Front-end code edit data
* * *
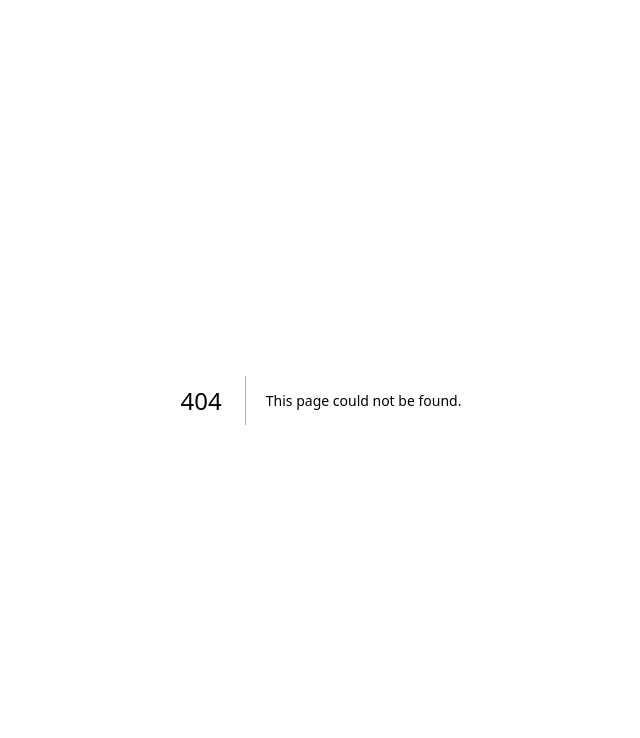
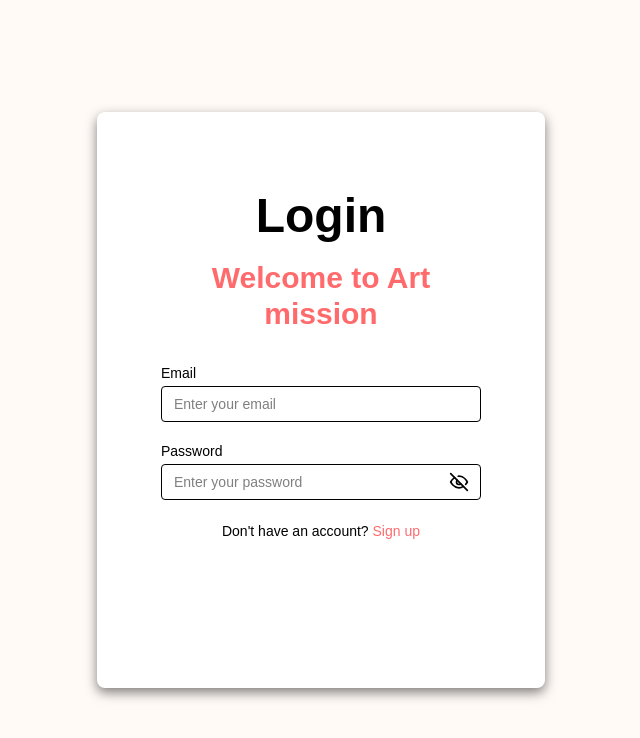
Before and after one commit to AiSiriRak/Artmission, a Next.js app in the folder frontend/: page /login in a window 1280 px wide. Before the commit this address had no page. Shown: the top 738 px of the page, without its empty margins (319-959 px from the left). Built offline with nearby package versions, Linux system fonts and the light colour scheme.

Commit message:
feat(frontend): create login page

```diff
--- /dev/null
+++ b/frontend/src/app/login/LoginForm.tsx
@@ -0,0 +1,87 @@
+"use client";
+
+import Image from "next/image";
+import Link from "next/link";
+import type { SubmitEvent } from "react";
+import { useState } from "react";
+import { Button } from "@/components/ui/Button";
+import { TextInput } from "@/components/ui/TextInput";
+import { WhiteCard } from "@/components/ui/WhiteCard";
+
+export function LoginForm() {
+  const [email, setEmail] = useState("");
+  const [password, setPassword] = useState("");
+  const [showPassword, setShowPassword] = useState(false);
+
+  function handleSubmit(event: SubmitEvent<HTMLFormElement>) {
+    event.preventDefault();
+  }
+
+  return (
+    <main className="flex min-h-screen items-center justify-center bg-secondary-200 px-6 py-6">
+      <WhiteCard>
+        <div className="mb-8 text-center">
+          <h1 className="mt-2 text-h1 text-primary-500">Login</h1>
+          <p className="mt-3 text-h2 text-accent-300">
+            Welcome to Art mission
+          </p>
+        </div>
+
+        <form className="flex flex-col gap-5" onSubmit={handleSubmit}>
+          <label className="text-caption text-primary-500">
+            Email
+            <TextInput
+              type="email"
+              value={email}
+              onChange={setEmail}
+              placeholder="Enter your email"
+            />
+          </label>
+
+          <label className="text-caption text-primary-500">
+            Password
+            <div className="relative mt-1 [&_input]:mt-0 [&_input]:pr-12">
+              <TextInput
+                type={showPassword ? "text" : "password"}
+                value={password}
+                onChange={setPassword}
+                placeholder="Enter your password"
+              />
+
+              <button
+                type="button"
+                onClick={() => setShowPassword(!showPassword)}
+                className="absolute right-3 top-1/2 -translate-y-1/2"
+                aria-label={showPassword ? "Hide password" : "Show password"}
+              >
+                <Image
+                  src={showPassword ? "/icons/eye-on.svg" : "/icons/eye-off.svg"}
+                  alt=""
+                  width={20}
+                  height={20}
+                  className="mx-auto"
+                />
+              </button>
+            </div>
+          </label>
+
+          <p className="mt-0.5 text-center text-subtle text-primary-500">
+            Don&apos;t have an account?{" "}
+            <Link href="/register" className="text-accent-500 hover:underline">
+              Sign up
+            </Link>
+          </p>
+
+          <Button
+            type="submit"
+            variant="bg-accent-500"
+            className="mt-4 w-full py-3 text-white"
+          >
+            Log in
+          </Button>
+        </form>
+
+      </WhiteCard>
+    </main>
+  );
+}
--- /dev/null
+++ b/frontend/src/app/login/page.tsx
@@ -0,0 +1,11 @@
+import type { Metadata } from "next";
+import { LoginForm } from "./LoginForm";
+
+export const metadata: Metadata = {
+  title: "Login | Artmission",
+  description: "Log in to your Artmission account.",
+};
+
+export default function LoginPage() {
+  return <LoginForm />;
+}
```
Also changed, not shown: frontend/public/icons/eye-off.svg (added), frontend/public/icons/eye-on.svg (added).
* * *
**Work task:** Each record is to be restated word for word; no picture goes in.

**Output for this task:**
Before and after one commit to AiSiriRak/Artmission, a Next.js app in the folder frontend/: page /login in a window 1280 px wide. Before the commit this address had no page. Shown: the top 738 px of the page, without its empty margins (319-959 px from the left). Built offline with nearby package versions, Linux system fonts and the light colour scheme.

Commit message:
feat(frontend): create login page

```diff
--- /dev/null
+++ b/frontend/src/app/login/LoginForm.tsx
@@ -0,0 +1,87 @@
+"use client";
+
+import Image from "next/image";
+import Link from "next/link";
+import type { SubmitEvent } from "react";
+import { useState } from "react";
+import { Button } from "@/components/ui/Button";
+import { TextInput } from "@/components/ui/TextInput";
+import { WhiteCard } from "@/components/ui/WhiteCard";
+
+export function LoginForm() {
+  const [email, setEmail] = useState("");
+  const [password, setPassword] = useState("");
+  const [showPassword, setShowPassword] = useState(false);
+
+  function handleSubmit(event: SubmitEvent<HTMLFormElement>) {
+    event.preventDefault();
+  }
+
+  return (
+    <main className="flex min-h-screen items-center justify-center bg-secondary-200 px-6 py-6">
+      <WhiteCard>
+        <div className="mb-8 text-center">
+          <h1 className="mt-2 text-h1 text-primary-500">Login</h1>
+          <p className="mt-3 text-h2 text-accent-300">
+            Welcome to Art mission
+          </p>
+        </div>
+
+        <form className="flex flex-col gap-5" onSubmit={handleSubmit}>
+          <label className="text-caption text-primary-500">
+            Email
+            <TextInput
+              type="email"
+              value={email}
+              onChange={setEmail}
+              placeholder="Enter your email"
+            />
+          </label>
+
+          <label className="text-caption text-primary-500">
+            Password
+            <div className="relative mt-1 [&_input]:mt-0 [&_input]:pr-12">
+              <TextInput
+                type={showPassword ? "text" : "password"}
+                value={password}
+                onChange={setPassword}
+                placeholder="Enter your password"
+              />
+
+              <button
+                type="button"
+                onClick={() => setShowPassword(!showPassword)}
+                className="absolute right-3 top-1/2 -translate-y-1/2"
+                aria-label={showPassword ? "Hide password" : "Show password"}
+              >
+                <Image
+                  src={showPassword ? "/icons/eye-on.svg" : "/icons/eye-off.svg"}
+                  alt=""
+                  width={20}
+                  height={20}
+                  className="mx-auto"
+                />
+              </button>
+            </div>
+          </label>
+
+          <p className="mt-0.5 text-center text-subtle text-primary-500">
+            Don&apos;t have an account?{" "}
+            <Link href="/register" className="text-accent-500 hover:underline">
+              Sign up
+            </Link>
+          </p>
+
+          <Button
+            type="submit"
+            variant="bg-accent-500"
+            className="mt-4 w-full py-3 text-white"
+          >
+            Log in
+          </Button>
+        </form>
+
+      </WhiteCard>
+    </main>
+  );
+}
--- /dev/null
+++ b/frontend/src/app/login/page.tsx
@@ -0,0 +1,11 @@
+import type { Metadata } from "next";
+import { LoginForm } from "./LoginForm";
+
+export const metadata: Metadata = {
+  title: "Login | Artmission",
+  description: "Log in to your Artmission account.",
+};
+
+export default function LoginPage() {
+  return <LoginForm />;
+}
```
Also changed, not shown: frontend/public/icons/eye-off.svg (added), frontend/public/icons/eye-on.svg (added).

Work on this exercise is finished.